Tuesday marks 72 years since two members of Poland’s underground Home Army (AK), Danuta Siedzikówna and Feliks Selmanowicz, were executed by the communist regime after World War II.
Siedzikówna (also known as Inka, her nom de guerre) was a medical orderly and was executed when she was just 17 years old.
She was killed together with Selmanowicz (codename Zagończyk) in the northern city of Gdańsk on 28 August 1946, by the Soviet-backed communist regime that came to power in Poland after World War II.
Many who had served in the Home Army (AK), the underground force loyal to the Polish government-in-exile in the UK, were victims of a wave of terror after the war, were vilified as enemies of the state, killed and buried secretly in unnamed graves.
Inka’s and Zagończyk’s remains were found in late 2014 by a team from Poland’s Institute of National Remembrance (IPN) led by Krzysztof Szwagrzyk.
Memorial ceremonies were on Tuesday scheduled to be held in Gdańsk, on Poland's Baltic coast, where a funeral with special honours for the two resistance fighters took place two years ago.
The 2016 funeral ceremonies, which marked the 70th anniversary of their execution, were attended by senior Polish officials, including President Andrzej Duda.
A decision to posthumously promote the two heroes was announced during a Mass before the funeral.

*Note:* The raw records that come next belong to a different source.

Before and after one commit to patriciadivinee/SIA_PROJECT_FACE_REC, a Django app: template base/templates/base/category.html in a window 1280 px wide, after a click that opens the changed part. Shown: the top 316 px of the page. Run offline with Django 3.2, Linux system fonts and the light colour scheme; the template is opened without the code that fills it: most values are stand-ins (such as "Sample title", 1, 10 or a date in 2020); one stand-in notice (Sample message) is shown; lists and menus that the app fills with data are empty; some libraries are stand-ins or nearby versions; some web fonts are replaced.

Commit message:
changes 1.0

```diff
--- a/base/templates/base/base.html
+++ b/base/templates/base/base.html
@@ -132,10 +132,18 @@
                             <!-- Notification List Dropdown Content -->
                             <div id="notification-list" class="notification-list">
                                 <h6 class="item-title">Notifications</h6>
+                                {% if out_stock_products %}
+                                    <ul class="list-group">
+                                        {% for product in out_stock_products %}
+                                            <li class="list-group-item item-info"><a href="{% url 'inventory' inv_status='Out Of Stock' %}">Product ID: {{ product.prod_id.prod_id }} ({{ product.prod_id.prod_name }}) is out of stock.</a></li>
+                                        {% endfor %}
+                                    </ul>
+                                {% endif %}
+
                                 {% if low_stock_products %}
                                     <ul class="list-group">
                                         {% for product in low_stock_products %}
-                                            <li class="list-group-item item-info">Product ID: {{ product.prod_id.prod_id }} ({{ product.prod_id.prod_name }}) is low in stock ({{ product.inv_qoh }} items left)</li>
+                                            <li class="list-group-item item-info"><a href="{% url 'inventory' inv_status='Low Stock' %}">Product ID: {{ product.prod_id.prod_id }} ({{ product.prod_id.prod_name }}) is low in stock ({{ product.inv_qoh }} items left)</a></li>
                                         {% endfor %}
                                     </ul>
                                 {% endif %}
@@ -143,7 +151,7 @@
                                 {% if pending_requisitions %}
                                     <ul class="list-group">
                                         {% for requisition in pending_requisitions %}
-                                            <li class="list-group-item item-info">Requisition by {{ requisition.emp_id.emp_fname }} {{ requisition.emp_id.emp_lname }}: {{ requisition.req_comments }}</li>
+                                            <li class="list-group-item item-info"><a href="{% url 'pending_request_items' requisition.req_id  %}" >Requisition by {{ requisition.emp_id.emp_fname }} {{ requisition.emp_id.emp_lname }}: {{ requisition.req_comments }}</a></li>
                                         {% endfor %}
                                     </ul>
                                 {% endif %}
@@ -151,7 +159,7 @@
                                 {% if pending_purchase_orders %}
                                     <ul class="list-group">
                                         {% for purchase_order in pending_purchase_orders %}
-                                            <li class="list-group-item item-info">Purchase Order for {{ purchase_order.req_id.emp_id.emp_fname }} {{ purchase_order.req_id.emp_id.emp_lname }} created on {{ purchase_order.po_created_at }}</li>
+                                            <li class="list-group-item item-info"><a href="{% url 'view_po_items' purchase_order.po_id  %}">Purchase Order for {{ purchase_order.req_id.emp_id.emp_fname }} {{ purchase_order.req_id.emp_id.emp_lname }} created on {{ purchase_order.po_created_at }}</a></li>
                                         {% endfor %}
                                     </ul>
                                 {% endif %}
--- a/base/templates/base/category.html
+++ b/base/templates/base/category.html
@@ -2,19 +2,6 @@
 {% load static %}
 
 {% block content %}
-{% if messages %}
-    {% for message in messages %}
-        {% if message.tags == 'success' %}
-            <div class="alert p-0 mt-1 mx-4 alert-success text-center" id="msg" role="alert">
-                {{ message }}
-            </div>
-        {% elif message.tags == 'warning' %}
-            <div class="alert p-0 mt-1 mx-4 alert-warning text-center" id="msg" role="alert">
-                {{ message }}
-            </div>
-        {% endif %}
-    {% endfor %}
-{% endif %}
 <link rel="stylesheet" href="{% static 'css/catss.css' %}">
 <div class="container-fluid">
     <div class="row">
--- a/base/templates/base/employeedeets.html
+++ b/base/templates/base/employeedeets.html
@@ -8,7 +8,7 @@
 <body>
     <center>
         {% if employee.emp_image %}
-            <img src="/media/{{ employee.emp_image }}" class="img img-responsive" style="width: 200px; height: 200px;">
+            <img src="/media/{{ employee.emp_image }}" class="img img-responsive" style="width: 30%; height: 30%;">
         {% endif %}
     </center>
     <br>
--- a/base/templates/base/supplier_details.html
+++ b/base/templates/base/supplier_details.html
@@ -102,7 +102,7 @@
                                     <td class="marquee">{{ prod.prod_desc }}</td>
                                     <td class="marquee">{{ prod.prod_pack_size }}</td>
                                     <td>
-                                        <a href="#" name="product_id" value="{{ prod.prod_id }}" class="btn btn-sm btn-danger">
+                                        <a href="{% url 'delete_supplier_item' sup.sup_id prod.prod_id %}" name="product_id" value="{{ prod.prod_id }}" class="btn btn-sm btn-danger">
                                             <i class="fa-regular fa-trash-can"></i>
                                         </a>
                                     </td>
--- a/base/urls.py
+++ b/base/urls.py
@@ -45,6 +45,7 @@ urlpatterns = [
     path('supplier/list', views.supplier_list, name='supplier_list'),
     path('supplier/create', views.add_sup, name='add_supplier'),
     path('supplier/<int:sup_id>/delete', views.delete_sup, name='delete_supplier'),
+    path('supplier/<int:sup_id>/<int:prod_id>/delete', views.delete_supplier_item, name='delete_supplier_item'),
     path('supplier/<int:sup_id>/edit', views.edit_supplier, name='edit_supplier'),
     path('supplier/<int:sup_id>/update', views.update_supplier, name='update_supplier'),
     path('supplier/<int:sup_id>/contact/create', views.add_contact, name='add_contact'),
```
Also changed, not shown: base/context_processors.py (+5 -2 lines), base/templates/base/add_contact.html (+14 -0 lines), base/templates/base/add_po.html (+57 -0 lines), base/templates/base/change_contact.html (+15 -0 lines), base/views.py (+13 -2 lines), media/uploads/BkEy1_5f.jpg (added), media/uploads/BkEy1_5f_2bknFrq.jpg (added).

President Andrzej Duda said at the time: "A country needs heroes to be strong and to be able to bring up the next generations."